EXERCISE MATERIAL:

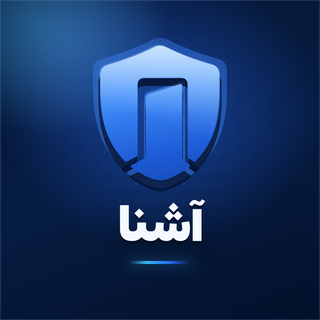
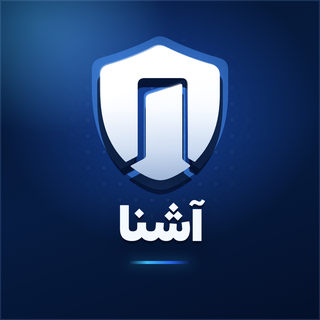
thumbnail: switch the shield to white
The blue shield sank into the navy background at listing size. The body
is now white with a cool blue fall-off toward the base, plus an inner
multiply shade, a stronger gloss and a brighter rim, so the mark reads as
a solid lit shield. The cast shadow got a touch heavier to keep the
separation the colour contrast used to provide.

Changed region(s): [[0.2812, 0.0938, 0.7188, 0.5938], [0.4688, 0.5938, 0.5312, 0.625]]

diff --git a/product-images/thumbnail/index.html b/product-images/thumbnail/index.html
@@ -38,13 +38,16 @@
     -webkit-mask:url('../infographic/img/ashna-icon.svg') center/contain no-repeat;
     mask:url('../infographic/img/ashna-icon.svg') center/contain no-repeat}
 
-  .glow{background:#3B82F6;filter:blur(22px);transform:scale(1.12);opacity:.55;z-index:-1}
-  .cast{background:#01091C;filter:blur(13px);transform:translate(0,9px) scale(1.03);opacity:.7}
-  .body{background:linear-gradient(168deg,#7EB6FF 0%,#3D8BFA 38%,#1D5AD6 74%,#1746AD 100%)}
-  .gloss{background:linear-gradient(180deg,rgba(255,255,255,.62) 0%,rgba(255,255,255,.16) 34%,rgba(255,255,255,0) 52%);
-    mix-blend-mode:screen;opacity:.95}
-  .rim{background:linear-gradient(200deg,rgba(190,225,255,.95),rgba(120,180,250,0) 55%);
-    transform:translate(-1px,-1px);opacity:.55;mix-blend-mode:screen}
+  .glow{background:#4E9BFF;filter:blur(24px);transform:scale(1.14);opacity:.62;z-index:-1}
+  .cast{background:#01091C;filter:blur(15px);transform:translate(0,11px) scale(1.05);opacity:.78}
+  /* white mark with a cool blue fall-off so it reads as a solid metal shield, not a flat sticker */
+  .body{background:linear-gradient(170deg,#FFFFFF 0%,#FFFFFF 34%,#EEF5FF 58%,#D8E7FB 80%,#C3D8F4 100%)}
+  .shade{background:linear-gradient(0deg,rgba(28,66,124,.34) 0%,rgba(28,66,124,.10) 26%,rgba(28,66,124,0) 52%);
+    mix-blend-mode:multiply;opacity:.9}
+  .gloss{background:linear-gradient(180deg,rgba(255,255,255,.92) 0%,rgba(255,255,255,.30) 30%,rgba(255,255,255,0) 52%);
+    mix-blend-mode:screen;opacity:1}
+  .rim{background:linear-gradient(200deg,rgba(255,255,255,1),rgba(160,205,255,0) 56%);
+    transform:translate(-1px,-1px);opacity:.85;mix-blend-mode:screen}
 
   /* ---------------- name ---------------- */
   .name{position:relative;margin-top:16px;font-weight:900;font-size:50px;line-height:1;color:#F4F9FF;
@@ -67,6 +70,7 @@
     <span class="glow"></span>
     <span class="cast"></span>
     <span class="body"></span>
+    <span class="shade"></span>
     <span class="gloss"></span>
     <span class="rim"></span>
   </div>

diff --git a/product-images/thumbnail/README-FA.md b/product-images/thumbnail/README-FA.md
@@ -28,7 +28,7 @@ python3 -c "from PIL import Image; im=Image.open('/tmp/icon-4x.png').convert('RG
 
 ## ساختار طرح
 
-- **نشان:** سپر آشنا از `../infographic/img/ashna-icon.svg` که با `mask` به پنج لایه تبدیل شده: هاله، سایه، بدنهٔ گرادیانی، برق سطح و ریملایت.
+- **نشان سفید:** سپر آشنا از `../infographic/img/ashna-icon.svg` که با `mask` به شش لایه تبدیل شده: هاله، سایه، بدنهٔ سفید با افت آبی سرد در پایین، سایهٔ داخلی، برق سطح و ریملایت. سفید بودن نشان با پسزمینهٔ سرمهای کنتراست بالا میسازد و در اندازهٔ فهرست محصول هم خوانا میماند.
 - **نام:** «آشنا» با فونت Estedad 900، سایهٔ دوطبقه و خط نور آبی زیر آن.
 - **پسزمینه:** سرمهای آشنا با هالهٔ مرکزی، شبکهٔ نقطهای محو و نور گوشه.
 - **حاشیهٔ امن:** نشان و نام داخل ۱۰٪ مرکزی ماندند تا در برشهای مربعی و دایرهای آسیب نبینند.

==

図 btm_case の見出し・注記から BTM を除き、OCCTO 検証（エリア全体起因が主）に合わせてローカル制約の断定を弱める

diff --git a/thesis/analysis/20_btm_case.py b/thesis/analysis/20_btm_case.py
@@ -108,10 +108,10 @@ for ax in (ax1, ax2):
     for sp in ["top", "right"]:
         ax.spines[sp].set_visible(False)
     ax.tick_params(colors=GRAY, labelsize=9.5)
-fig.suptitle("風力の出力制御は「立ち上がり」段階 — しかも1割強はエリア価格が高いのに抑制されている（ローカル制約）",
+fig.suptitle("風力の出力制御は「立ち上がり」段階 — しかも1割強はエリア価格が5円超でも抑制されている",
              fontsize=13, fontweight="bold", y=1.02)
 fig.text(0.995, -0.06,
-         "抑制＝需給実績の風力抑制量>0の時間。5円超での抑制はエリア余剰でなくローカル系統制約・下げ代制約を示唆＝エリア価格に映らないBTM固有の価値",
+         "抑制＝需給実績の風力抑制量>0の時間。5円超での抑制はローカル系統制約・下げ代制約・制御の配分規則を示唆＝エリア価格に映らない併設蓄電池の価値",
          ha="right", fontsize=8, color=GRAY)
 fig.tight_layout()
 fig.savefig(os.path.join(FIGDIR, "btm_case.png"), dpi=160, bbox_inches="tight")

PROBLEM: Using the listing above, copy exactly the line that contains "0%,rgba(255,255,255,.30) 30%,rgba(255,255,255,0) 52%);", the line that contains "هم خوانا میماند.", and each line that falls between them.

RESPONSE TO THIS EXERCISE:
+  .gloss{background:linear-gradient(180deg,rgba(255,255,255,.92) 0%,rgba(255,255,255,.30) 30%,rgba(255,255,255,0) 52%);
+    mix-blend-mode:screen;opacity:1}
+  .rim{background:linear-gradient(200deg,rgba(255,255,255,1),rgba(160,205,255,0) 56%);
+    transform:translate(-1px,-1px);opacity:.85;mix-blend-mode:screen}
 
   /* ---------------- name ---------------- */
   .name{position:relative;margin-top:16px;font-weight:900;font-size:50px;line-height:1;color:#F4F9FF;
@@ -67,6 +70,7 @@
     <span class="glow"></span>
     <span class="cast"></span>
     <span class="body"></span>
+    <span class="shade"></span>
     <span class="gloss"></span>
     <span class="rim"></span>
   </div>

diff --git a/product-images/thumbnail/README-FA.md b/product-images/thumbnail/README-FA.md
@@ -28,7 +28,7 @@ python3 -c "from PIL import Image; im=Image.open('/tmp/icon-4x.png').convert('RG
 
 ## ساختار طرح
 
-- **نشان:** سپر آشنا از `../infographic/img/ashna-icon.svg` که با `mask` به پنج لایه تبدیل شده: هاله، سایه، بدنهٔ گرادیانی، برق سطح و ریملایت.
+- **نشان سفید:** سپر آشنا از `../infographic/img/ashna-icon.svg` که با `mask` به شش لایه تبدیل شده: هاله، سایه، بدنهٔ سفید با افت آبی سرد در پایین، سایهٔ داخلی، برق سطح و ریملایت. سفید بودن نشان با پسزمینهٔ سرمهای کنتراست بالا میسازد و در اندازهٔ فهرست محصول هم خوانا میماند.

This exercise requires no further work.